With the Investment Game underway, we thought it is the right time to provide you with some general insight and strategies that we believe might be useful to employ in this competition. The thing that makes this competition different from real world trading is the limited amount of time over which trading occurs. While in real world trading may occur at different time intervals, from microseconds in high-speed trading to years in private equity, most money managers will have to consider monthly, if not yearly horizons for their investments. When the relevant horizon is much shorter than years, which it is in the case of this game, selecting your investments might become a little harder. The reason for this is simple and is directly related to the concept of market efficiency.
All of the trading that we do can be broadly split into two parts: getting the betas and chasing the alphas. For those of you not familiar with the theory of portfolio choice: we are either trying to replicate what the market does and possibly under- or over-perform it by taking more or less risk, or we can hope to find the assets that will provide us with higher (abnormal) returns for the same level of risk. The investors who pursue the former strategy are commonly called passive, while those who try to benefit from the latter one are called active.
In the Investment Game, you can follow either of the two strategies as well. You can either buy the market portfolio (which could be roughly thought of as a market index, e.g. S&P 500) and hold it for the entire trading period, and get your respective rate of return. Since the competition lasts for just a bit more than 3 weeks, however, the return that you will get over this period will vary significantly depending on a multitude of factors.

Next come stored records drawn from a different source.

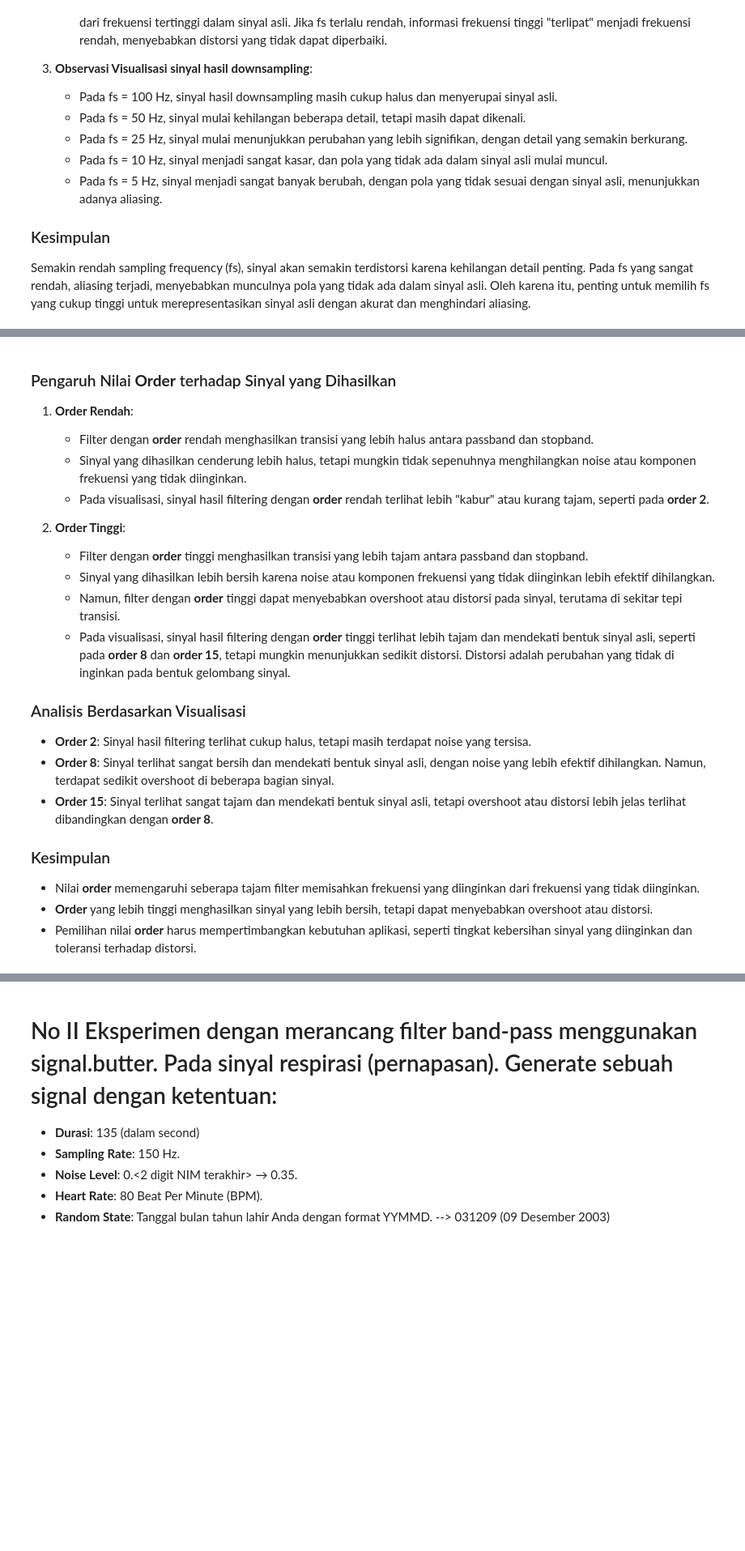
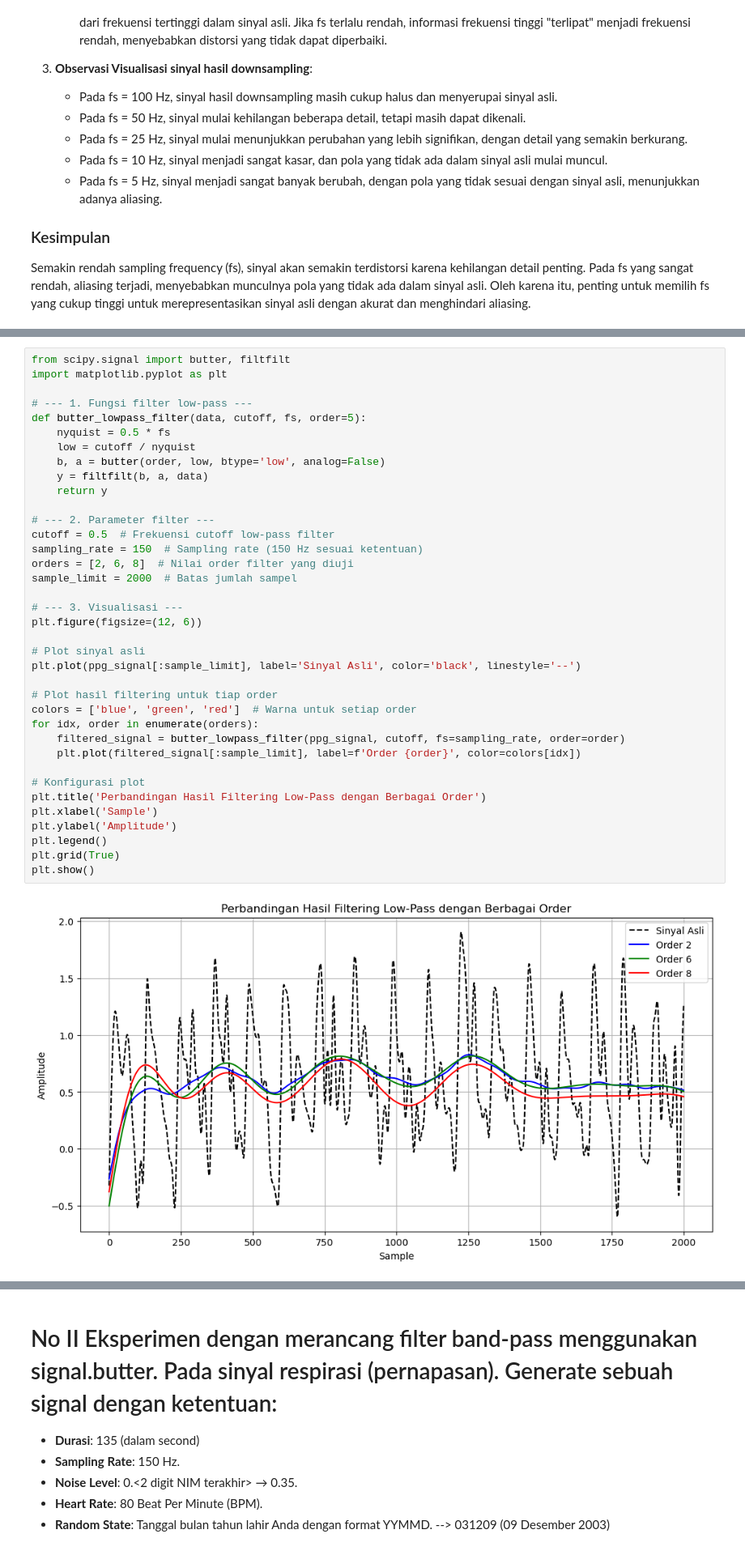
Before and after one commit to elsaelisa09/Data-Signal-Processing, a Jupyter notebook: 122140135_ho2.ipynb, the cells around one changed output, grey strips where cells are left out. Shown at 81% size. Cells and saved outputs as stored; diff of their text form; blank space fills up the shorter version.

```diff
--- a/122140135_ho2.ipynb
+++ b/122140135_ho2.ipynb
@@ -172,22 +110,39 @@ plt.show()
-# %% [markdown]
-### Pengaruh Nilai **Order** terhadap Sinyal yang Dihasilkan
-1. **Order Rendah**:
-    - Filter dengan **order** rendah menghasilkan transisi yang lebih halus antara passband dan stopband.
-    - Sinyal yang dihasilkan cenderung lebih halus, tetapi mungkin tidak sepenuhnya menghilangkan noise atau komponen frekuensi yang tidak diinginkan.
-    - Pada visualisasi, sinyal hasil filtering dengan **order** rendah terlihat lebih "kabur" atau kurang tajam, seperti pada **order 2**.
-
-2. **Order Tinggi**:
-    - Filter dengan **order** tinggi menghasilkan transisi yang lebih tajam antara passband dan stopband.
-    - Sinyal yang dihasilkan lebih bersih karena noise atau komponen frekuensi yang tidak diinginkan lebih efektif dihilangkan.
-    - Namun, filter dengan **order** tinggi dapat menyebabkan overshoot atau distorsi pada sinyal, terutama di sekitar tepi transisi.
-    - Pada visualisasi, sinyal hasil filtering dengan **order** tinggi terlihat lebih tajam dan mendekati bentuk sinyal asli, seperti pada **order 8** dan **order 15**, tetapi mungkin menunjukkan sedikit distorsi. Distorsi adalah perubahan yang tidak di  inginkan pada bentuk gelombang sinyal.
-
-### Analisis Berdasarkan Visualisasi
-- **Order 2**: Sinyal hasil filtering terlihat cukup halus, tetapi masih terdapat noise yang tersisa.
-- **Order 8**: Sinyal terlihat sangat bersih dan mendekati bentuk sinyal asli, dengan noise yang lebih efektif dihilangkan. Namun, terdapat sedikit overshoot di beberapa bagian sinyal.
-- **Order 15**: Sinyal terlihat sangat tajam dan mendekati bentuk sinyal asli, tetapi overshoot atau distorsi lebih jelas terlihat dibandingkan dengan **order 8**.
-
-### Kesimpulan
-- Nilai **order** memengaruhi seberapa tajam filter memisahkan frekuensi yang diinginkan dari frekuensi yang tidak diinginkan.
-- **Order** yang lebih tinggi menghasilkan sinyal yang lebih bersih, tetapi dapat menyebabkan overshoot atau distorsi.
-- Pemilihan nilai **order** harus mempertimbangkan kebutuhan aplikasi, seperti tingkat kebersihan sinyal yang diinginkan dan toleransi terhadap distorsi.
+# %%
+from scipy.signal import butter, filtfilt
+import matplotlib.pyplot as plt
+
+# --- 1. Fungsi filter low-pass ---
+def butter_lowpass_filter(data, cutoff, fs, order=5):
+    nyquist = 0.5 * fs
+    low = cutoff / nyquist
+    b, a = butter(order, low, btype='low', analog=False)
+    y = filtfilt(b, a, data)
+    return y
+
+# --- 2. Parameter filter ---
+cutoff = 0.5  # Frekuensi cutoff low-pass filter
+sampling_rate = 150  # Sampling rate (150 Hz sesuai ketentuan)
+orders = [2, 6, 8]  # Nilai order filter yang diuji
+sample_limit = 2000  # Batas jumlah sampel
+
+# --- 3. Visualisasi ---
+plt.figure(figsize=(12, 6))
+
+# Plot sinyal asli
+plt.plot(ppg_signal[:sample_limit], label='Sinyal Asli', color='black', linestyle='--')
+
+# Plot hasil filtering untuk tiap order
+colors = ['blue', 'green', 'red']  # Warna untuk setiap order
+for idx, order in enumerate(orders):
+    filtered_signal = butter_lowpass_filter(ppg_signal, cutoff, fs=sampling_rate, order=order)
+    plt.plot(filtered_signal[:sample_limit], label=f'Order {order}', color=colors[idx])
+
+# Konfigurasi plot
+plt.title('Perbandingan Hasil Filtering Low-Pass dengan Berbagai Order')
+plt.xlabel('Sample')
+plt.ylabel('Amplitude')
+plt.legend()
+plt.grid(True)
+plt.show()
+# %% [output]
+[figure, added]
```
Also changed, not shown: parts of 19 cells of this notebook, 2 other files.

Alternatively, as most of you probably will do, you can choose the path of an active manager. Here, you will be trying to cherry-pick the stocks or other instruments that you believe will under- or over-perform the market and profit from your knowledge (by either going long or short, or perhaps using derivatives). This aspect constitutes the virtue of active money management (for which some managers charge pretty handsome fees).
What you might go and do at this point is try to find a company that has an earnings announcement in 2 weeks and whose earnings are expected to increase by 18% (using analysts’ consensus). However, here is where the concept of market efficiency also steps in. If we believe that the markets are efficient, all the relevant information (including that produced by analysts) has been priced in. Hence, the market already knows that earnings will rise and nothing will happen to the stock price if earnings rise precisely by 18%. So how can you profit then? Well, you can make an abnormal profit that is not purely driven by the fact that you are lucky if and only if there are some deviations from the strong form of market efficiency. If, for instance, analysts are wrong in predicting the 18% increase and the true increase (relying on all public and non-public information) should be 24%, you may profit from buying that stock! Alternatively, if analysts are correct in predicting the 18% increase but for some reason the market prices experience only a 14% run-up, you can again profit from going long that stock.
Here is where your fundamental analysis steps in. If you invest resources in information (which is not free, your time has value!), you can outperform the market if and only if prices are not absolutely efficient. Now we will go back to the claim that we made in the introduction: why should it be more difficult to profit using fundamental analysis in the short run (3 weeks), than over a longer horizon (6 months)? To understand this, let us rephrase what you are essentially betting on using fundamental analysis: you are hoping that the market price is for some reason different from the “true” price that an asset should have. If, for example, the true price is higher than the market price of an asset, you go long that asset, hoping that its price will increase to its fundamental value. This convergence, however, is far from certain! There might be some market forces (short-selling constraints, limits of arbitrage) that will prevent that from happening before you have to close your position. There is even a possibility that prices will move against you, forcing you to close the position at a loss! When your trading horizon is just 3 weeks, what are the chances that the mispricing will be eliminated in that short time period? This naturally depends on the reason why the mispricing occurred in the first place. If the forces that created the mispricing are expected to persist, there are no rational grounds for expecting prices to drift back to fundamental levels – rather they may linger around their present levels or even move against you under the influence of other market factors.
That is why events are so important in short term analysis. By removing uncertainty, events forcefully push prices back (or closer) to their fundamental levels, but only if investors’ attitude to those events is incorrect or is not fully reflected in the current prices. In summary, we urge you to think what drives your potential profits in a chosen strategy. As illustrated in this article, doing so will often help you understand where the actual value can be potentially coming from, and will thus help you tailor your strategy in the best way possible. On a strategic note, we recommend using events as the harbingers of potential profit opportunities that you may exploit with your short term strategies in this competition. In a nutshell, whenever you press a “buy” or “sell” button, remember to always think why you might be more knowledgeable than the market!
We sincerely wish you good luck, and may the best man win!